ASSIGNMENT: For the string "DeskCompanionStudioScreen", find every matching line in the records and copy it.

RECORDED DATA:
======

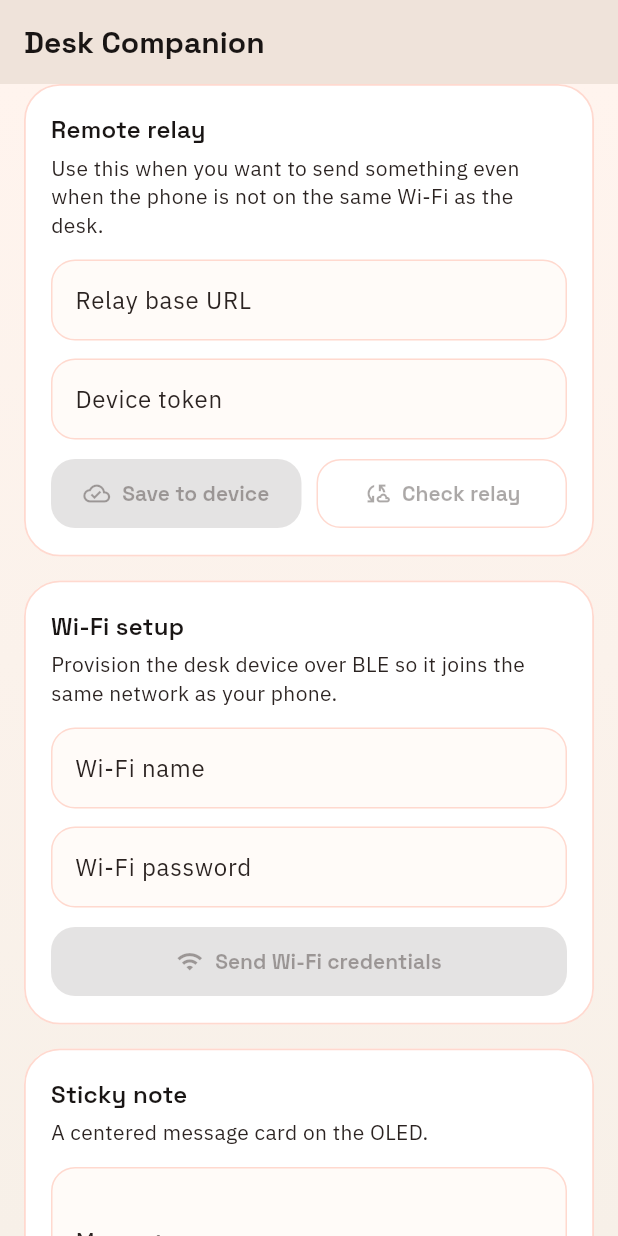
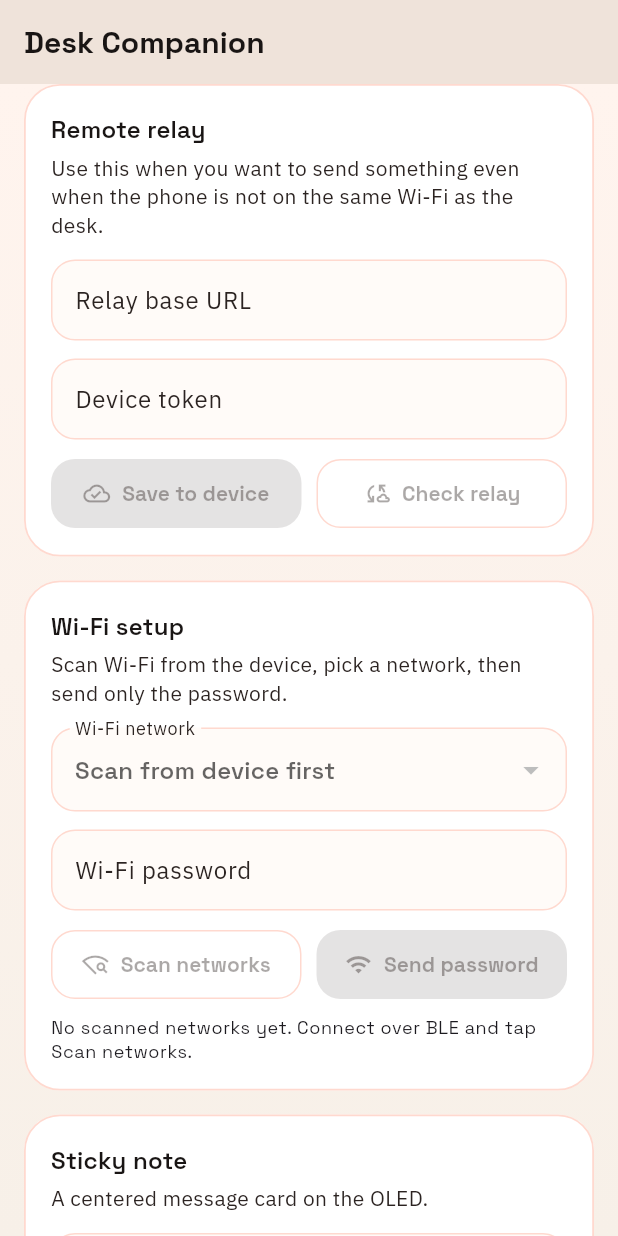
Before and after one commit to Predatuh/Desk-Companion, a Flutter app: the screen it shows after launch, scrolled down 576 dp, on a phone screen of 412 x 824 dp. Run offline on Flutter 3.47's test engine with Material 3 defaults, Android fonts, the phone set to English and light mode, and no system bars; our stand-ins replace file_picker, flutter_blue_plus, google_fonts.

Commit message:
Add BLE Wi-Fi scan picker and update idle text

```diff
--- a/lib/providers/desk_companion_controller.dart
+++ b/lib/providers/desk_companion_controller.dart
@@ -25,6 +25,7 @@ class DeskCompanionController extends ChangeNotifier {
   String _deviceName = '';
   String _relayBaseUrl = '';
   String _deviceToken = '';
+  List<String> _availableWifiNetworks = const [];
   bool _busy = false;
 
   BluetoothDevice? _device;
@@ -47,6 +48,7 @@ class DeskCompanionController extends ChangeNotifier {
   String get deviceName => _deviceName;
   String get relayBaseUrl => _relayBaseUrl;
   String get deviceToken => _deviceToken;
+  List<String> get availableWifiNetworks => _availableWifiNetworks;
   bool get busy => _busy;
   bool get isBleConnected => _bleState == CompanionBleState.connected;
 
@@ -197,6 +199,13 @@ class DeskCompanionController extends ChangeNotifier {
         'password': password,
       });
       _setStatus('Sent Wi-Fi credentials over BLE.');
+    });
+  }
+
+  Future<void> scanWifiNetworks() async {
+    await _runBusy(() async {
+      await _sendBleCommand({'type': 'scan_wifi'});
+      _setStatus('Requested Wi-Fi scan from device.');
     });
   }
 
@@ -364,6 +373,15 @@ class DeskCompanionController extends ChangeNotifier {
     _statusMessage = (payload['status'] as String? ?? _statusMessage).trim();
     _relayBaseUrl = (payload['relayUrl'] as String? ?? _relayBaseUrl).trim();
     _deviceToken = (payload['deviceToken'] as String? ?? _deviceToken).trim();
+    final wifiNetworks = payload['wifiNetworks'];
+    if (wifiNetworks is List) {
+      _availableWifiNetworks = wifiNetworks
+          .whereType<String>()
+          .map((value) => value.trim())
+          .where((value) => value.isNotEmpty)
+          .toSet()
+          .toList(growable: false);
+    }
     notifyListeners();
   }
 
--- a/lib/screens/desk_companion_studio_screen.dart
+++ b/lib/screens/desk_companion_studio_screen.dart
@@ -21,12 +21,12 @@ class DeskCompanionStudioScreen extends StatefulWidget {
 }
 
 class _DeskCompanionStudioScreenState extends State<DeskCompanionStudioScreen> {
-  final _wifiSsidController = TextEditingController();
   final _wifiPasswordController = TextEditingController();
   final _relayUrlController = TextEditingController();
   final _deviceTokenController = TextEditingController();
   final _noteController = TextEditingController();
   final _bannerController = TextEditingController(text: 'miss you already <3');
+  String? _selectedWifiSsid;
 
   CompanionImagePayload? _selectedImage;
   Uint8List _drawBitmap = Uint8List(OledBitmapCodec.byteLength);
@@ -40,7 +40,6 @@ class _DeskCompanionStudioScreenState extends State<DeskCompanionStudioScreen> {
 
   @override
   void dispose() {
-    _wifiSsidController.dispose();
     _wifiPasswordController.dispose();
     _relayUrlController.dispose();
     _deviceTokenController.dispose();
@@ -53,6 +52,11 @@ class _DeskCompanionStudioScreenState extends State<DeskCompanionStudioScreen> {
   @override
   Widget build(BuildContext context) {
     final controller = context.watch<DeskCompanionController>();
+    final availableWifiNetworks = controller.availableWifiNetworks;
+    final selectedWifiSsid = _resolveSelectedWifiSsid(
+      availableWifiNetworks,
+      controller.connectedSsid,
+    );
 
     _syncController(_relayUrlController, controller.relayBaseUrl);
     _syncController(_deviceTokenController, controller.deviceToken);
@@ -211,12 +215,26 @@ class _DeskCompanionStudioScreenState extends State<DeskCompanionStudioScreen> {
                 const SizedBox(height: 16),
                 _SectionCard(
                   title: 'Wi-Fi setup',
-                  subtitle: 'Provision the desk device over BLE so it joins the same network as your phone.',
+                  subtitle: 'Scan Wi-Fi from the device, pick a network, then send only the password.',
                   child: Column(
                     children: [
-                      TextField(
-                        controller: _wifiSsidController,
-                        decoration: const InputDecoration(labelText: 'Wi-Fi name'),
+                      DropdownButtonFormField<String>(
+                        value: selectedWifiSsid,
+                        items: availableWifiNetworks
+                            .map(
+                              (ssid) => DropdownMenuItem<String>(
+                                value: ssid,
+                                child: Text(ssid, overflow: TextOverflow.ellipsis),
+                              ),
+                            )
+                            .toList(growable: false),
+                        onChanged: controller.busy || !controller.isBleConnected
+                            ? null
+                            : (value) => setState(() => _selectedWifiSsid = value),
+                        decoration: const InputDecoration(
+                          labelText: 'Wi-Fi network',
+                          hintText: 'Scan from device first',
+                        ),
                       ),
                       const SizedBox(height: 12),
                       TextField(
@@ -225,16 +243,42 @@ class _DeskCompanionStudioScreenState extends State<DeskCompanionStudioScreen> {
                         decoration: const InputDecoration(labelText: 'Wi-Fi password'),
                       ),
                       const SizedBox(height: 12),
-                      SizedBox(
-                        width: double.infinity,
-                        child: ElevatedButton.icon(
-                          onPressed: controller.busy || !controller.isBleConnected
-                              ? null
-                              : () => _sendWifi(controller),
-                          icon: const Icon(Icons.wifi),
-                          label: const Text('Send Wi-Fi credentials'),
+                      Row(
+                        children: [
+                          Expanded(
+                            child: OutlinedButton.icon(
+                              onPressed: controller.busy || !controller.isBleConnected
+                                  ? null
+                                  : () => _perform(
+                                        () => controller.scanWifiNetworks(),
+                                        success: 'Wi-Fi networks refreshed from device.',
+                                      ),
+                              icon: const Icon(Icons.wifi_find_outlined),
+                              label: const Text('Scan networks'),
+                            ),
+                          ),
+                          const SizedBox(width: 10),
+                          Expanded(
+                            child: ElevatedButton.icon(
+                              onPressed: controller.busy || !controller.isBleConnected || selectedWifiSsid == null
+                                  ? null
+                                  : () => _sendWifi(controller),
+                              icon: const Icon(Icons.wifi),
+                              label: const Text('Send password'),
+                            ),
+                          ),
+                        ],
+                      ),
+                      if (availableWifiNetworks.isEmpty) ...[
+                        const SizedBox(height: 10),
+                        Align(
+                          alignment: Alignment.centerLeft,
+                          child: Text(
+                            'No scanned networks yet. Connect over BLE and tap Scan networks.',
+                            style: Theme.of(context).textTheme.bodySmall,
+                          ),
                         ),
-                      ),
+                      ],
                     ],
                   ),
                 ),
@@ -604,13 +648,34 @@ class _DeskCompanionStudioScreenState extends State<DeskCompanionStudioScreen> {
   }
 
   Future<void> _sendWifi(DeskCompanionController controller) async {
+    final selectedWifiSsid = _resolveSelectedWifiSsid(
+      controller.availableWifiNetworks,
+      controller.connectedSsid,
+    );
+    if (selectedWifiSsid == null) {
+      _showMessage('Scan and pick a Wi-Fi network first.');
+      return;
+    }
     await _perform(
       () => controller.sendWifiCredentials(
-        ssid: _wifiSsidController.text.trim(),
+        ssid: selectedWifiSsid,
         password: _wifiPasswordController.text,
       ),
       success: 'Wi-Fi credentials sent. Use refresh once the display joins.',
     );
+  }
+
+  String? _resolveSelectedWifiSsid(List<String> availableWifiNetworks, String connectedSsid) {
+    if (_selectedWifiSsid != null && availableWifiNetworks.contains(_selectedWifiSsid)) {
+      return _selectedWifiSsid;
+    }
+    if (connectedSsid.isNotEmpty && availableWifiNetworks.contains(connectedSsid)) {
+      return connectedSsid;
+    }
+    if (availableWifiNetworks.isNotEmpty) {
+      return availableWifiNetworks.first;
+    }
+    return null;
   }
 
   Future<void> _saveRelay(DeskCompanionController controller) async {
```
Also changed, not shown: 1 other file.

======

EXERCISE RESPONSE:
@@ -21,12 +21,12 @@ class DeskCompanionStudioScreen extends StatefulWidget {
 class _DeskCompanionStudioScreenState extends State<DeskCompanionStudioScreen> {
@@ -40,7 +40,6 @@ class _DeskCompanionStudioScreenState extends State<DeskCompanionStudioScreen> {
@@ -53,6 +52,11 @@ class _DeskCompanionStudioScreenState extends State<DeskCompanionStudioScreen> {
@@ -211,12 +215,26 @@ class _DeskCompanionStudioScreenState extends State<DeskCompanionStudioScreen> {
@@ -225,16 +243,42 @@ class _DeskCompanionStudioScreenState extends State<DeskCompanionStudioScreen> {
@@ -604,13 +648,34 @@ class _DeskCompanionStudioScreenState extends State<DeskCompanionStudioScreen> {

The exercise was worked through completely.